    4 ARBs in two vehicles going back to 1997. Leaks are something I've never once had an issue with (seems like that should be enough time if a problem was to develop). A friend has had his since 2003, again no leak problems.
    Seems whoever is installing them for your friends or whoever is not being careful with things like the seal housings or attaching the bulkhead fittings to be having a 100% failure rate like you mention.
    1990 Ford Bronco II, dual t-case, locked up on 35s

  8. #28
    Join Date
    Dec 2008
    Location
    DFW
    Posts
    3,285
    I have had a truck that was locked on both ends, and one that is locked in the rear with a detroit tru trac in the front. I have been much happier with the later. Here is why.
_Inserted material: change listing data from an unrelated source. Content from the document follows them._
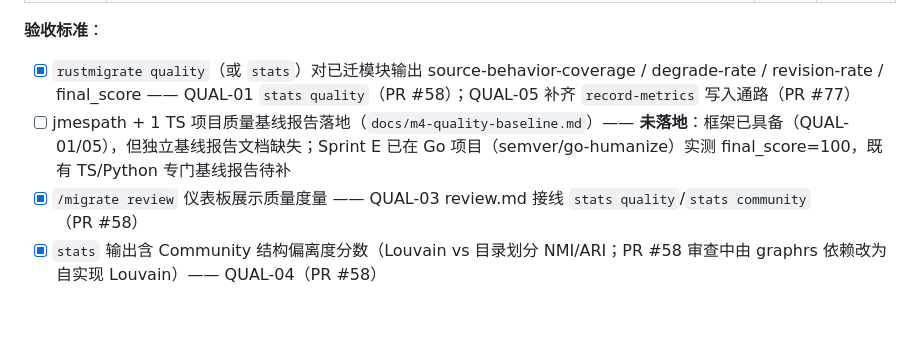
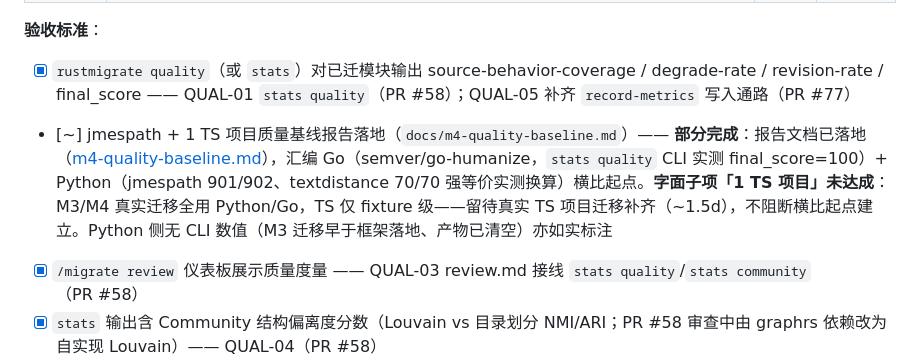
Before and after one commit to snowzhaozhj/rewriteInRust, a Markdown page: docs/PLAN-M4.md, the part around the change. GitHub-like rendering; blank space fills up the shorter version.

```diff
--- a/docs/PLAN-M4.md
+++ b/docs/PLAN-M4.md
@@ -86,7 +86,7 @@ Go 线：                         Sprint C (Go Adapter Core) ─ Sprint D (Plugi
 
 **验收标准**：
 - [x] `rustmigrate quality`（或 `stats`）对已迁模块输出 source-behavior-coverage / degrade-rate / revision-rate / final_score —— QUAL-01 `stats quality`（PR #58）；QUAL-05 补齐 `record-metrics` 写入通路（PR #77）
-- [ ] jmespath + 1 TS 项目质量基线报告落地（`docs/m4-quality-baseline.md`）—— **未落地**：框架已具备（QUAL-01/05），但独立基线报告文档缺失；Sprint E 已在 Go 项目（semver/go-humanize）实测 final_score=100，既有 TS/Python 专门基线报告待补
+- [~] jmespath + 1 TS 项目质量基线报告落地（`docs/m4-quality-baseline.md`）—— **部分完成**：报告文档已落地（[m4-quality-baseline.md](m4-quality-baseline.md)），汇编 Go（semver/go-humanize，`stats quality` CLI 实测 final_score=100）+ Python（jmespath 901/902、textdistance 70/70 强等价实测换算）横比起点。**字面子项「1 TS 项目」未达成**：M3/M4 真实迁移全用 Python/Go，TS 仅 fixture 级——留待真实 TS 项目迁移补齐（~1.5d），不阻断横比起点建立。Python 侧无 CLI 数值（M3 迁移早于框架落地、产物已清空）亦如实标注
 - [x] `/migrate review` 仪表板展示质量度量 —— QUAL-03 review.md 接线 `stats quality`/`stats community`（PR #58）
 - [x] `stats` 输出含 Community 结构偏离度分数（Louvain vs 目录划分 NMI/ARI；PR #58 审查中由 graphrs 依赖改为自实现 Louvain）—— QUAL-04（PR #58）
 - [x] `just ci` 全过 —— PR #58 全绿
```
Also changed, not shown: docs/m4-quality-baseline.md (added, +68 -0 lines).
Front locked can be kinda scary... you are usually going up something gnarly if you need to lock it, you usually have to make turns, and sometimes you need to re-adjust your line in reverse. Turns and in reverse are not nice on your equipment with the front fully locked, and with a truck as long as an F250, you will need to make turns, no question about it. Good news is that your wheelbase will aid you in climbs. The tru trac is not a full locker, but it will give you a boost in traction, and you can get good at "helping" it to act more like a full locker with some practice.

    I doubt that you will find yourself in many situations where turning is less important than optimal traction. There is no problem putting a tru trac in a front diff, people do it every day. selectable locker in the rear, and your mods are still completely transparent in 2wd.
    Get out and make nowhere your special somewhere!


  9. #29
    Join Date
    Oct 2010
    Location
    Canada
    Posts
    356
    Another video for your collection
    -Trev
    1988 Unimog U1700AG

  10. #30
    Join Date
    Jun 2011
    Location
    wally world
    Posts
    68
    i have run full detroits, ox lockers, arb's, and now a trutrac front selectable rear. my last rig had arb's front and rear and i really got sick of chasing air leaks and dealing with compressor problems, i do alot of snow wheeling and the arb's always seemed to be more problematic in cold temps, and when your in deep snow and both of you lockers go out it sucks. my rig i have now has had the lockers and gears in it for a couple months now and i just got back from a trip to montana on some reallt slick roads, overall i am very impressed with the tru-trac front, it is seamless and you dont even know its there until you need it. in the rear im running the aam factory powerwagon locker that is a gear driven limited slip/full locker, electronically actuated. the limited slips are fine on the icy roads.

Page 3 of 9 FirstFirst 12345 ... LastLast

Tags for this Thread

Posting Permissions

  • You may not post new threads
  • You may not post replies
  • You may not post attachments
  • You may not edit your posts
  •